I guess I always knew, in some subterranean way, Diane and I would end up back together. We are bound, ankle to ankle. A monstrous three-legged race. Accidental accomplices. Wary conspirators. Or Siamese twins, fused in some hidden place. It’s that powerful, this thing we share. A murky history, its narrative near impenetrable. We keep telling it to ourselves, noting its twists and turns, trying to make sense of it. And hiding it from everyone else.
Sometimes it feels like Diane is a corner of myself broken off and left to roam my body, floating through my blood. — Excerpt from the book
Abbott writes in the vein of the classic noir stylists such as Raymond Chandler and Dashiell Hammett, but she subverts the damsel-in-distress trope, and takes the classic femme fatale character — designed to embody male anxiety — to the next level by creating female characters who are sharp, full of shards and ready to implode or explode, each with equal violence.
Revelations of some secrets break relationships. Revelations of others form permanent bonds. Some particularly frightening secrets, once revealed, can do both. “Freud wrote about it a century ago,” writes Abbott, “how we rummage through the armoury of the past to retrieve the weapons needed to repeat, repeat, repeat past traumas. He said it was primitive, instinctual, destructive. Like a demon inside us all. And now we know it’s true. The brain itself is built with the battered beams of our early years.

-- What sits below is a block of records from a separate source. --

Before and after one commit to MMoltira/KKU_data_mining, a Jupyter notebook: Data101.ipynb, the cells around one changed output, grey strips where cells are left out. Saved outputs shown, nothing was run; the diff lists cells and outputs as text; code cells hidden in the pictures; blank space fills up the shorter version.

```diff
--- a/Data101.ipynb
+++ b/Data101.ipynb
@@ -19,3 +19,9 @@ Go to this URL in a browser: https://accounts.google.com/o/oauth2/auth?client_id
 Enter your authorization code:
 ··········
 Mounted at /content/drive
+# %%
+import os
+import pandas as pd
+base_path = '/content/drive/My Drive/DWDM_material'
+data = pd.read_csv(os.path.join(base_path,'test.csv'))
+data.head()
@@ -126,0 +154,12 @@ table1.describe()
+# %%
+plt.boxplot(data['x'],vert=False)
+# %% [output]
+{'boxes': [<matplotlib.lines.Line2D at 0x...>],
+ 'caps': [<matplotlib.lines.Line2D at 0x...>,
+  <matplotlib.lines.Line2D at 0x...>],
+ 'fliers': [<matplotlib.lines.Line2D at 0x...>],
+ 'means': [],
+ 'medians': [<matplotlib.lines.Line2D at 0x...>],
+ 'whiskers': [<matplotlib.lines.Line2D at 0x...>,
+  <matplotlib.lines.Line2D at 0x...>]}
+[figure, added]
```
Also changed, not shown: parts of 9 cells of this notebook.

What the conscious mind forgets, the neurons remember.”
Abbott, however, has never forgotten what it was like to be a teenage girl, burdened with buried demons who — once she has grown — is still susceptible to be consumed by them the second she lets her guard down.
The reviewer is a book critic, editor of The Djinn Falls in Love & Other Stories and hosts the interview podcast Midnight in Karachi at Tor.com
Give Me Your Hand
By Megan Abbott
Little, Brown and Company, US
Published in Dawn, Books & Authors, November 11th, 2018